Behind the Mitt Romney paradox
Mitt Romney asked it hundreds of times: "Are you honest in your dealings with your fellow men?"
A Mormon leader during the 1980s and early '90s, he posed the question to congregants wanting to enter one of the church's sacred temples. Romney was a rising businessman in Boston but poured himself into his faith and community.
He also liked to have fun. During a church meeting one Saturday, Philip Barlow, a student at Harvard Divinity School, watched in amazement as
Romney sang Billie Jean and performed "a very credible, smooth moonwalk."
So impressed with Romney's leadership and personality, Barlow wrote his mother to say he could one day be president.
As Romney stands at the edge of fulfilling a prophecy, the question he asked of others looms over his prospects for success.
He is a paradox, a devout and generous family man but also a calculating politician who has shifted positions with blinding ease. The private Romney is said to be warm and giving, while the campaign Romney is shellacked, stiff and detached.
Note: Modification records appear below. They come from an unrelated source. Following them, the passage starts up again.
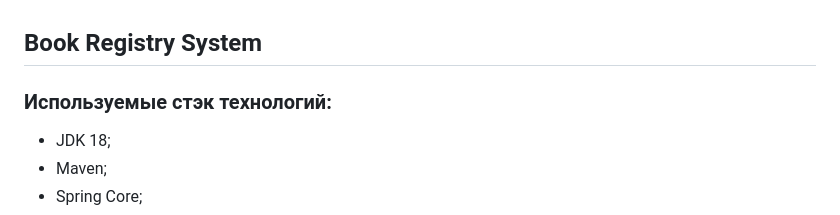
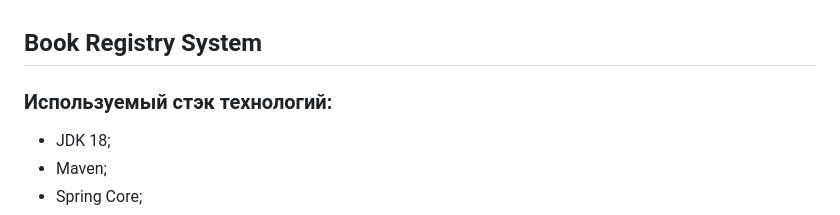
Before and after one commit to eugenible/BookRegistry, a Markdown page: README.md, the part around the change. Rendered like a GitHub page.

```diff
--- a/README.md
+++ b/README.md
@@ -1,6 +1,6 @@
 ## Book Registry System
 
-### Используемые стэк технологий:
+### Используемый стэк технологий:
 
 * JDK 18;
 * Maven;
```
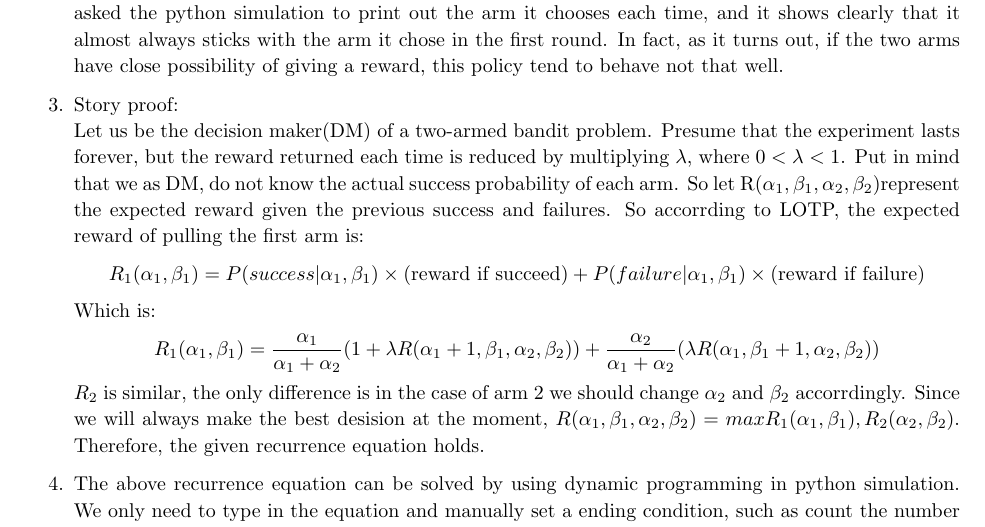
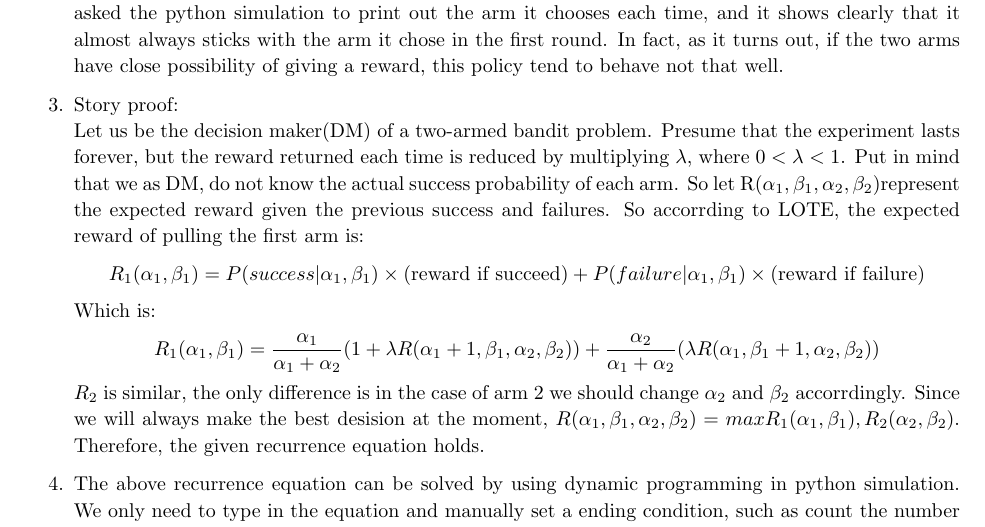
Before and after one commit to rhfeiyang/si140-project, a LaTeX document (report/project.tex): part of page 5 of 5, cut so that both start at the same text. Compiled offline with pdfLaTeX.

Commit message:
Add files via upload

```diff
--- a/report/project.tex
+++ b/report/project.tex
@@ -336,7 +336,7 @@
         Let us be the decision maker(DM) of a two-armed bandit problem. Presume that the experiment lasts forever,
         but the reward returned each time is reduced by multiplying $\lambda$, where $0<\lambda<1$. Put in mind that we as DM,
         do not know the actual success probability of each arm. So let R($\alpha_1,\beta_1,\alpha_2,\beta_2$)represent the expected reward given the previous success and failures.
-        So accorrding to LOTP, the expected reward of pulling the first arm is:
+        So accorrding to LOTE, the expected reward of pulling the first arm is:
         $$R_1(\alpha_1,\beta_1) = P(success|\alpha_1,\beta_1)\times(\text{reward if succeed})+P(failure|\alpha_1,\beta_1)\times(\text{reward if failure})$$
         Which is:
         $$R_1(\alpha_1,\beta_1) = \frac{\alpha_1}{\alpha_1+\alpha_2}(1+\lambda R(\alpha_1+1,\beta_1,\alpha_2,\beta_2))+\frac{\alpha_2}{\alpha_1+\alpha_2}(\lambda R(\alpha_1,\beta_1+1,\alpha_2,\beta_2))$$
```
Also changed, not shown: report/project.pdf.
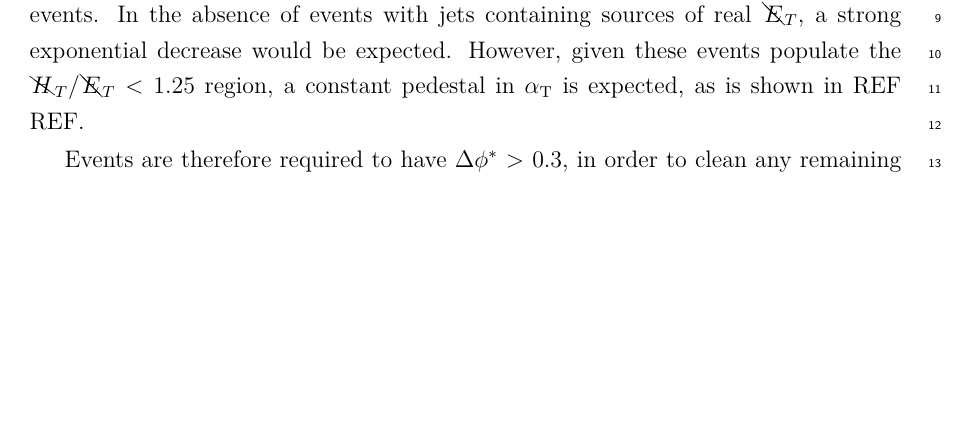
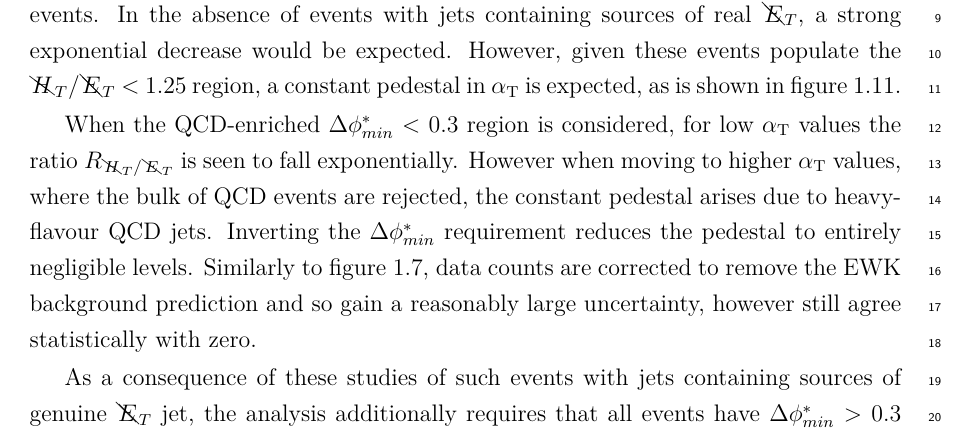
Before and after one commit to dsmiff/thesis-1, a LaTeX thesis (thesis.tex, which reads Chapter5/chapter5.tex): part of page 13 of 20, cut so that both start at the same text, the shorter picture padded with empty space. Compiled offline with pdfLaTeX.

Commit message:
add more detail on heavy flavour rmhtmet plots and motivate dphistar lt0p3 requirement

```diff
--- a/Chapter5/chapter5.tex
+++ b/Chapter5/chapter5.tex
@@ -702,7 +702,7 @@ chapter~\ref{ch:background}), leaving only QCD multijet events.
 In the absence of events with jets containing sources of real \met, a strong
 exponential decrease would be expected. However, given these events populate the
 \mhtmet < 1.25 region, a constant pedestal in \alphat is expected, as is shown
-in REF REF.
+in figure~\ref{fig:rmhtmet_dphi_data_sim}.
 
 \afterpage{
   \begin{figure}[h!]
@@ -769,9 +769,20 @@ in REF REF.
 \clearpage
 }
 
-Events are therefore required to have \dphistar > 0.3, in
-order to clean any remaining events with jets containing sources of genuine \met jet (see
-appendix~\ref{ch:app_dphistar}).
+When the QCD-enriched \mindphistar < 0.3 region is considered, for low \alphat
+values the ratio \rmhtmet is seen to fall exponentially. However when moving to
+higher \alphat values, where the bulk of QCD events are rejected, the
+constant pedestal arises due to heavy-flavour QCD jets. Inverting
+the \mindphistar requirement reduces the pedestal to entirely negligible
+levels. Similarly to figure~\ref{fig:data_pred_dphistar_eff}, data counts are
+corrected to remove the EWK background prediction and so gain a reasonably
+large uncertainty, however still agree statistically with zero.
+
+As a consequence of these studies of
+such events with jets containing sources of genuine \met jet, the analysis
+additionally requires that all events have \mindphistar > 0.3 in the signal
+region. The effect of this requirement on signal efficiency for the models
+considered in this thesis are discussed in appendix~\ref{ch:app_dphistar}.
 
 % For bins of $\HT>375$ \gev the leading two jets in the event are required to
 % have $\Pt>100$ \gev, with all additional jets having half the requirement of
```
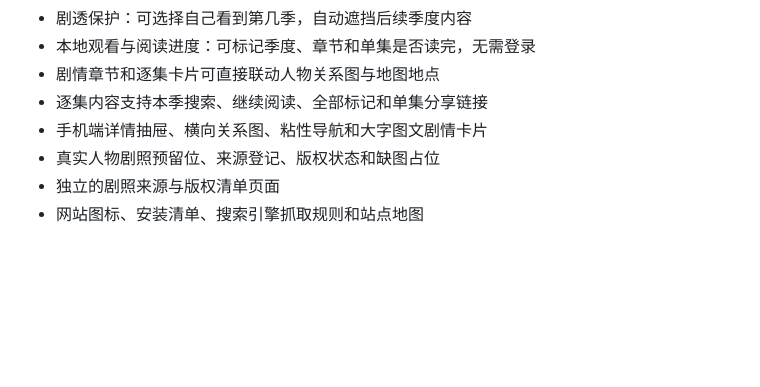
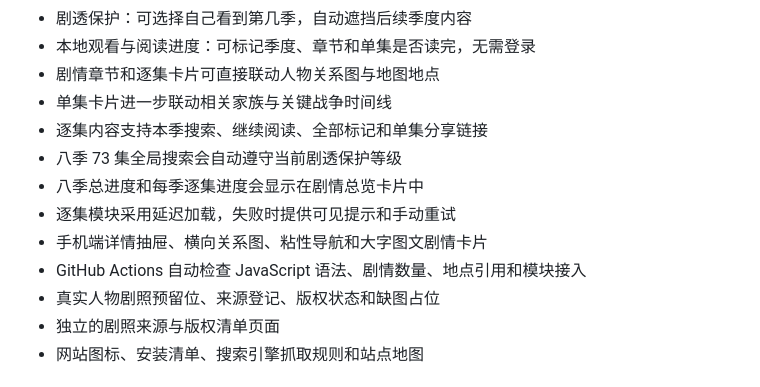
Before and after one commit to panxiangbin/pan, a Markdown page: README.md, the part around one of its changes. GitHub-like rendering; blank space fills up the shorter version.

```diff
--- a/README.md
+++ b/README.md
@@ -24,8 +24,13 @@ https://panxiangbin.github.io/pan/
 - 剧透保护：可选择自己看到第几季，自动遮挡后续季度内容
 - 本地观看与阅读进度：可标记季度、章节和单集是否读完，无需登录
 - 剧情章节和逐集卡片可直接联动人物关系图与地图地点
+- 单集卡片进一步联动相关家族与关键战争时间线
 - 逐集内容支持本季搜索、继续阅读、全部标记和单集分享链接
+- 八季 73 集全局搜索会自动遵守当前剧透保护等级
+- 八季总进度和每季逐集进度会显示在剧情总览卡片中
+- 逐集模块采用延迟加载，失败时提供可见提示和手动重试
 - 手机端详情抽屉、横向关系图、粘性导航和大字图文剧情卡片
+- GitHub Actions 自动检查 JavaScript 语法、剧情数量、地点引用和模块接入
 - 真实人物剧照预留位、来源登记、版权状态和缺图占位
 - 独立的剧照来源与版权清单页面
 - 网站图标、安装清单、搜索引擎抓取规则和站点地图
```
Also changed, not shown: other parts of README.md (+27 -1 lines).
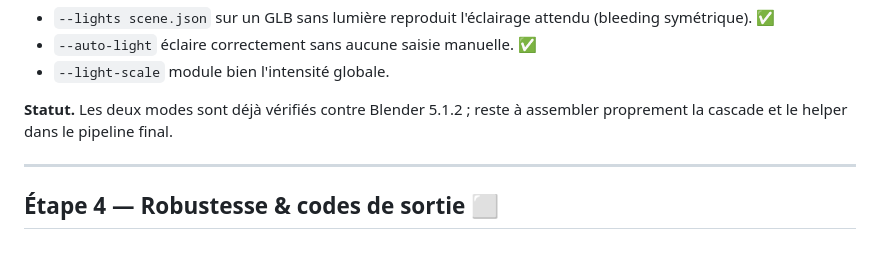
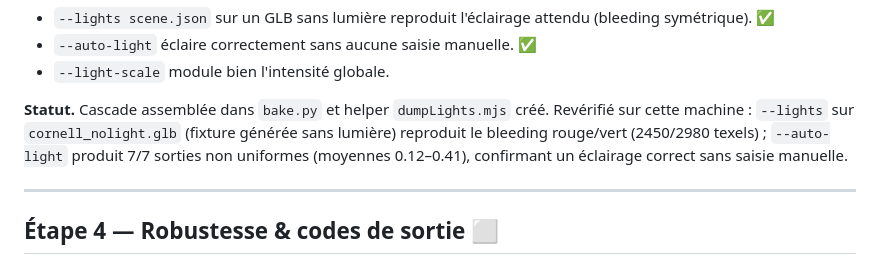
Before and after one commit to agrumojull/_BakeKit, a Markdown page: ROADMAP.md, the part around one of its changes. Drawn GitHub-style.

Commit message:
ROADMAP: étape 3 passée à ✅, statut mis à jour

```diff
--- a/ROADMAP.md
+++ b/ROADMAP.md
@@ -166,8 +166,10 @@ réglage ; seule la luminosité globale demande une calibration.
 - `--auto-light` éclaire correctement sans aucune saisie manuelle. ✅
 - `--light-scale` module bien l'intensité globale.
 
-**Statut.** Les deux modes sont déjà vérifiés contre Blender 5.1.2 ; reste à assembler proprement
-la cascade et le helper dans le pipeline final.
+**Statut.** Cascade assemblée dans `bake.py` et helper `dumpLights.mjs` créé. Revérifié sur cette
+machine : `--lights` sur `cornell_nolight.glb` (fixture générée sans lumière) reproduit le
+bleeding rouge/vert (2450/2980 texels) ; `--auto-light` produit 7/7 sorties non uniformes
+(moyennes 0.12–0.41), confirmant un éclairage correct sans saisie manuelle.
 
 ---
 
```
Also changed, not shown: other parts of ROADMAP.md (+2 -2 lines).
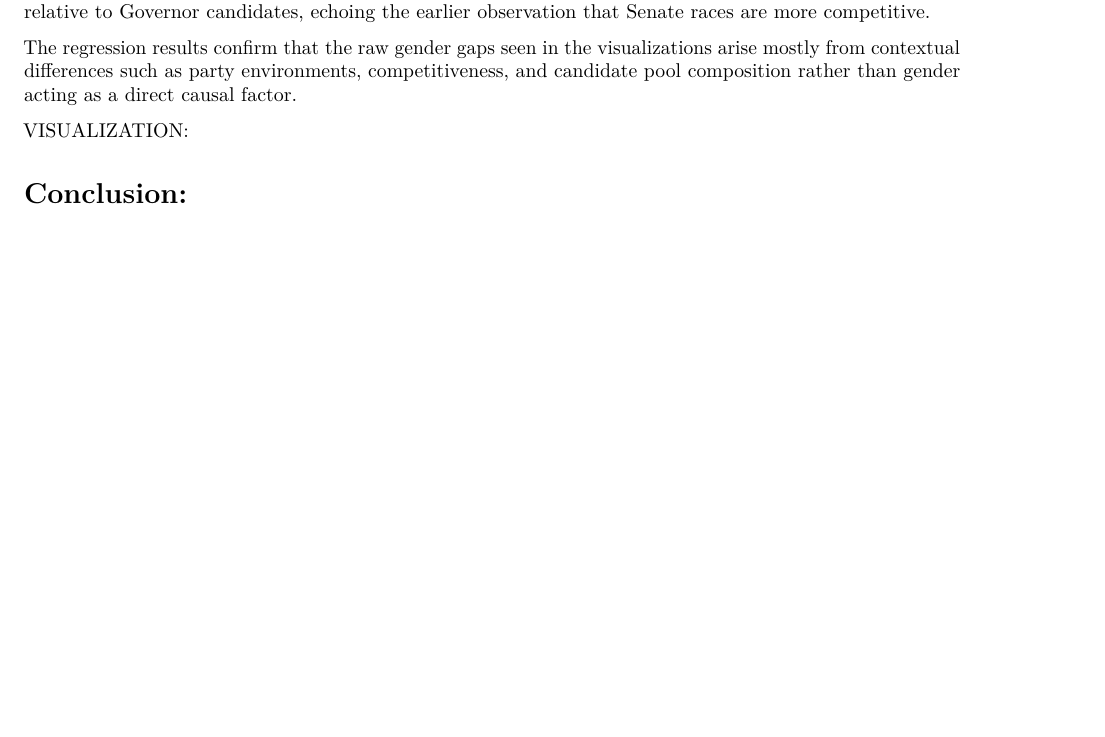
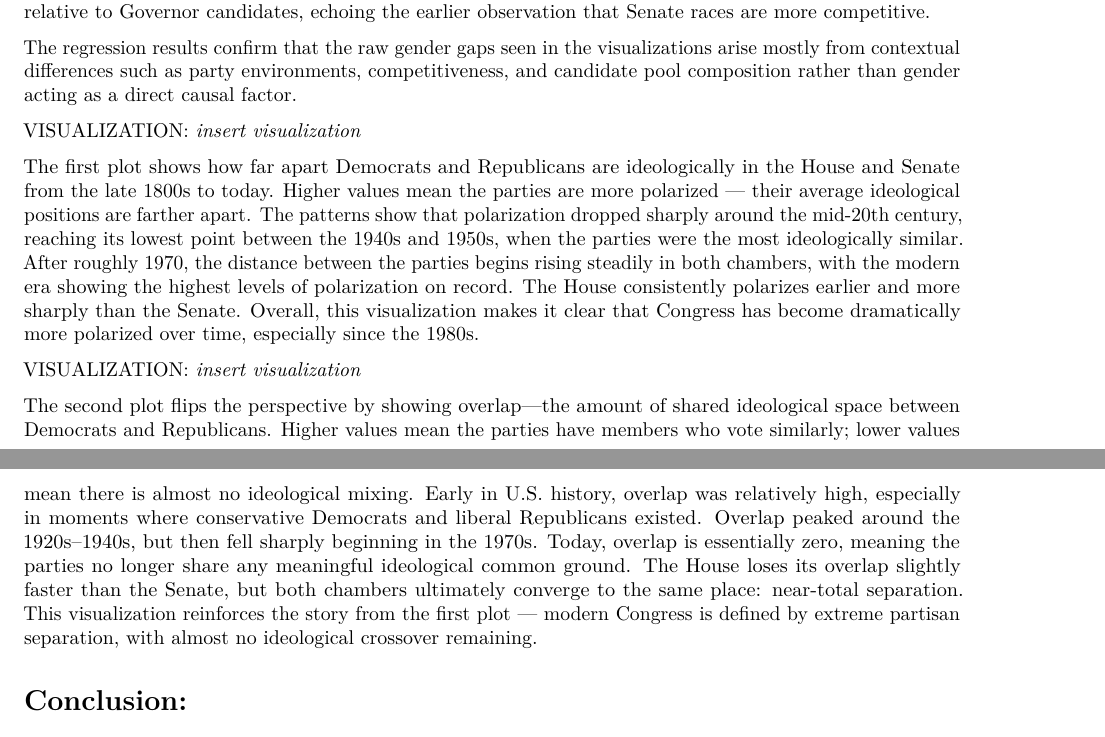
Before and after one commit to mlu097/STAT107-team16-final-project, an R Markdown document (FinalReport1.Rmd): part of page 6 of 7 before the commit and two parts of pages 6 and 7 of 7 after it, the two joined at a grey line, cut so that both start at the same text, the shorter picture padded with empty space. Rendered offline with R 4.5, knitr and Pandoc, then LaTeX, with nearby package versions; some code elsewhere in the file could not run offline; column names are cleaned by a stand-in for the janitor package.

Commit message:
Update FinalReport1.Rmd

```diff
--- a/FinalReport1.Rmd
+++ b/FinalReport1.Rmd
@@ -119,7 +119,15 @@ The regression results confirm that the raw gender gaps seen in the visualizatio
 
 
 VISUALIZATION:
+*insert visualization*
 
+The first plot shows how far apart Democrats and Republicans are ideologically in the House and Senate from the late 1800s to today. Higher values mean the parties are more polarized — their average ideological positions are farther apart. The patterns show that polarization dropped sharply around the mid-20th century, reaching its lowest point between the 1940s and 1950s, when the parties were the most ideologically similar. After roughly 1970, the distance between the parties begins rising steadily in both chambers, with the modern era showing the highest levels of polarization on record. The House consistently polarizes earlier and more sharply than the Senate. Overall, this visualization makes it clear that Congress has become dramatically more polarized over time, especially since the 1980s.
+
+
+VISUALIZATION:
+*insert visualization*
+
+The second plot flips the perspective by showing overlap—the amount of shared ideological space between Democrats and Republicans. Higher values mean the parties have members who vote similarly; lower values mean there is almost no ideological mixing. Early in U.S. history, overlap was relatively high, especially in moments where conservative Democrats and liberal Republicans existed. Overlap peaked around the 1920s–1940s, but then fell sharply beginning in the 1970s. Today, overlap is essentially zero, meaning the parties no longer share any meaningful ideological common ground. The House loses its overlap slightly faster than the Senate, but both chambers ultimately converge to the same place: near-total separation. This visualization reinforces the story from the first plot — modern Congress is defined by extreme partisan separation, with almost no ideological crossover remaining.
 
 
 # Conclusion:
```
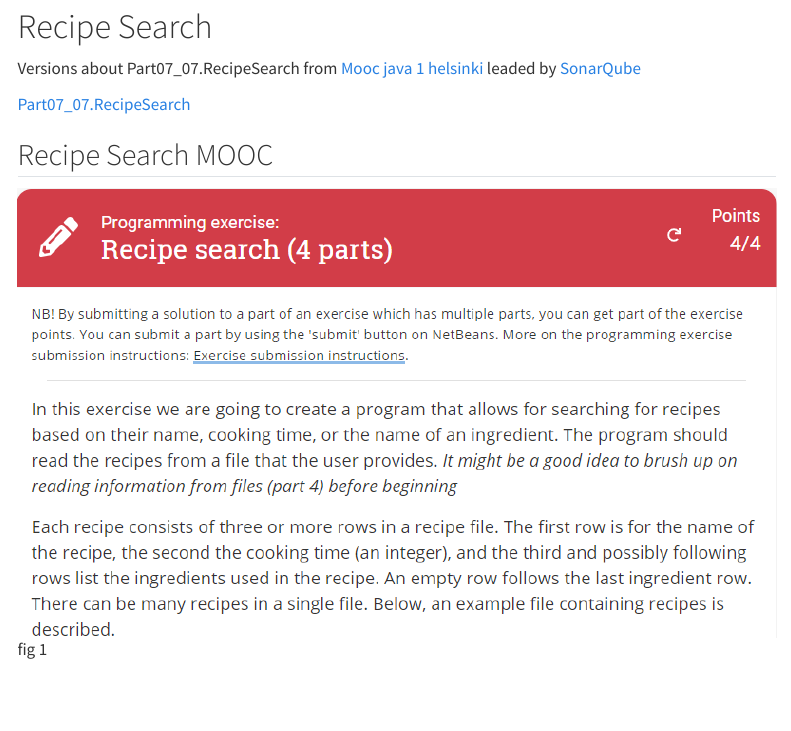
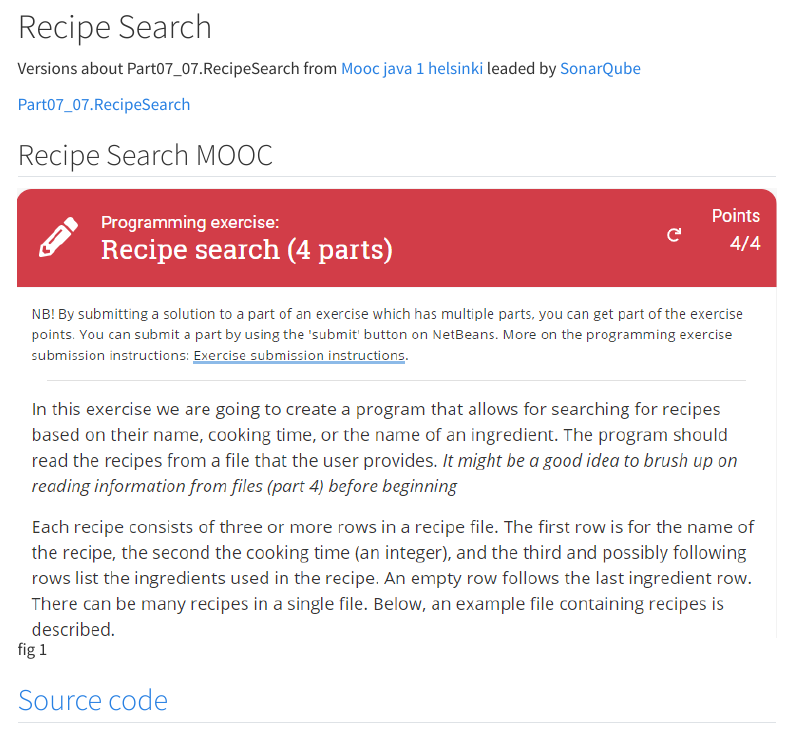
Before and after one commit to rarmero/appwebcifolavioleta, a Quarto document (web/javasonarqube.qmd): the page in a window 1100 px wide, from 80 px down. Rendered offline with R 4.5, knitr and Pandoc in place of Quarto, with nearby package versions; menus at the side of the page are left out.

Commit message:
add code source

```diff
--- a/web/javasonarqube.qmd
+++ b/web/javasonarqube.qmd
@@ -12,3 +12,5 @@ Versions about Part07_07.RecipeSearch from [Mooc java 1 helsinki](https://java-p
 ##  Recipe Search MOOC
 
 ![fig 1](images/recipeSearch.PNG)
+
+## [Source code](https://github.com/rarmero/Part07_07.RecipeSearch)
```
The question for voters: Who is the authentic Willard Mitt Romney?